Currently, 70 percent of the world’s airspace is without real-time surveillance because of rough terrain, deserts or vast oceans. The technology on the new satellites makes airplanes trackable over the entire Earth, including those black zones.
No one can currently pinpoint a plane in those areas — even on a flight over the Atlantic from the United States to Europe — except the pilot and the passengers. “You look at the screen on the back of the seat and you see the map and you recognize where you are. But air traffic control [only] knows roughly where you are,” said Don Thoma, CEO of Aireon, the company that developed the system inside the payload.
The new technology would eliminate incidents like the aftermath of Malaysia Airlines Flight MH370. The plane disappeared over the ocean nearly three years ago while flying from Kuala Lumpur, Malaysia, to Beijing, China. The body of the plane and the remains of the 239 people on board have not been found, despite an extensive underwater search of the Indian Ocean. Only a piece of debris was discovered off Reunion Island.
Prior to that in 2009, Air France 447 crashed into the Atlantic Ocean while flying from Rio de Janeiro to Paris. The flight recorders were not recovered until two years later.
The more recent mystery surrounding MH370 prompted the industry to re-examine airplane tracking standards. National and international aviation agencies have implemented rules and recommendations to make real-time tracking possible.

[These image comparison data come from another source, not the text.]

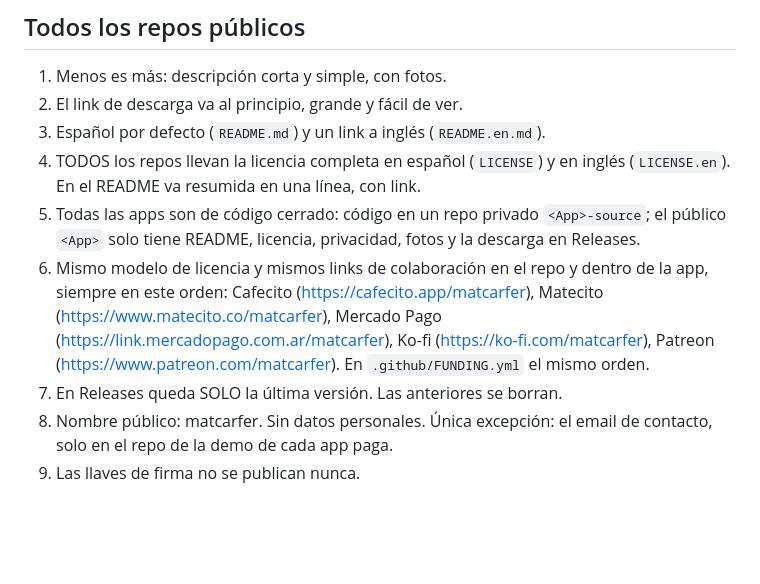
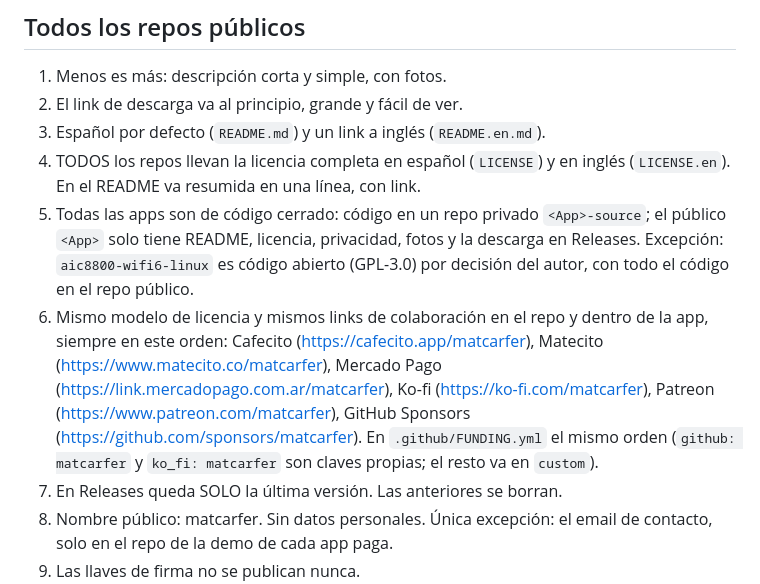
Before and after one commit to matcarfer/biblioteca, a Markdown page: REGLAS.md, the part around the change. Drawn GitHub-style; blank space fills up the shorter version.

Commit message:
Sección Linux con aic8800-wifi6-linux, GitHub Sponsors al final de las donaciones y FUNDING.yml
Co-Authored-By: Claude Opus 5.5 <noreply@anthropic.com>

```diff
--- a/REGLAS.md
+++ b/REGLAS.md
@@ -8,8 +8,8 @@ Valen para todos los repos de matcarfer. La misma copia está en `biblioteca` (a
 2. El link de descarga va al principio, grande y fácil de ver.
 3. Español por defecto (`README.md`) y un link a inglés (`README.en.md`).
 4. TODOS los repos llevan la licencia completa en español (`LICENSE`) y en inglés (`LICENSE.en`). En el README va resumida en una línea, con link.
-5. Todas las apps son de código cerrado: código en un repo privado `<App>-source`; el público `<App>` solo tiene README, licencia, privacidad, fotos y la descarga en Releases.
-6. Mismo modelo de licencia y mismos links de colaboración en el repo y dentro de la app, siempre en este orden: Cafecito (https://cafecito.app/matcarfer), Matecito (https://www.matecito.co/matcarfer), Mercado Pago (https://link.mercadopago.com.ar/matcarfer), Ko-fi (https://ko-fi.com/matcarfer), Patreon (https://www.patreon.com/matcarfer). En `.github/FUNDING.yml` el mismo orden.
+5. Todas las apps son de código cerrado: código en un repo privado `<App>-source`; el público `<App>` solo tiene README, licencia, privacidad, fotos y la descarga en Releases. Excepción: `aic8800-wifi6-linux` es código abierto (GPL-3.0) por decisión del autor, con todo el código en el repo público.
+6. Mismo modelo de licencia y mismos links de colaboración en el repo y dentro de la app, siempre en este orden: Cafecito (https://cafecito.app/matcarfer), Matecito (https://www.matecito.co/matcarfer), Mercado Pago (https://link.mercadopago.com.ar/matcarfer), Ko-fi (https://ko-fi.com/matcarfer), Patreon (https://www.patreon.com/matcarfer), GitHub Sponsors (https://github.com/sponsors/matcarfer). En `.github/FUNDING.yml` el mismo orden (`github: matcarfer` y `ko_fi: matcarfer` son claves propias; el resto va en `custom`).
 7. En Releases queda SOLO la última versión. Las anteriores se borran.
 8. Nombre público: matcarfer. Sin datos personales. Única excepción: el email de contacto, solo en el repo de la demo de cada app paga.
 9. Las llaves de firma no se publican nunca.
```
Also changed, not shown: README.en.md (+9 -1 lines), README.md (+9 -1 lines), docs/icons/aic8800-wifi6-linux.png (added), 1 other file.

Currently, U.S. pilots report their positions every 15 minutes. Internationally, pilots will be required to do that by the end of next year. A new rule, eased in by 2021 by the United Nations’ International Civil Aviation Organization (ICAO), makes it mandatory for planes under distress to transmit a location report every minute.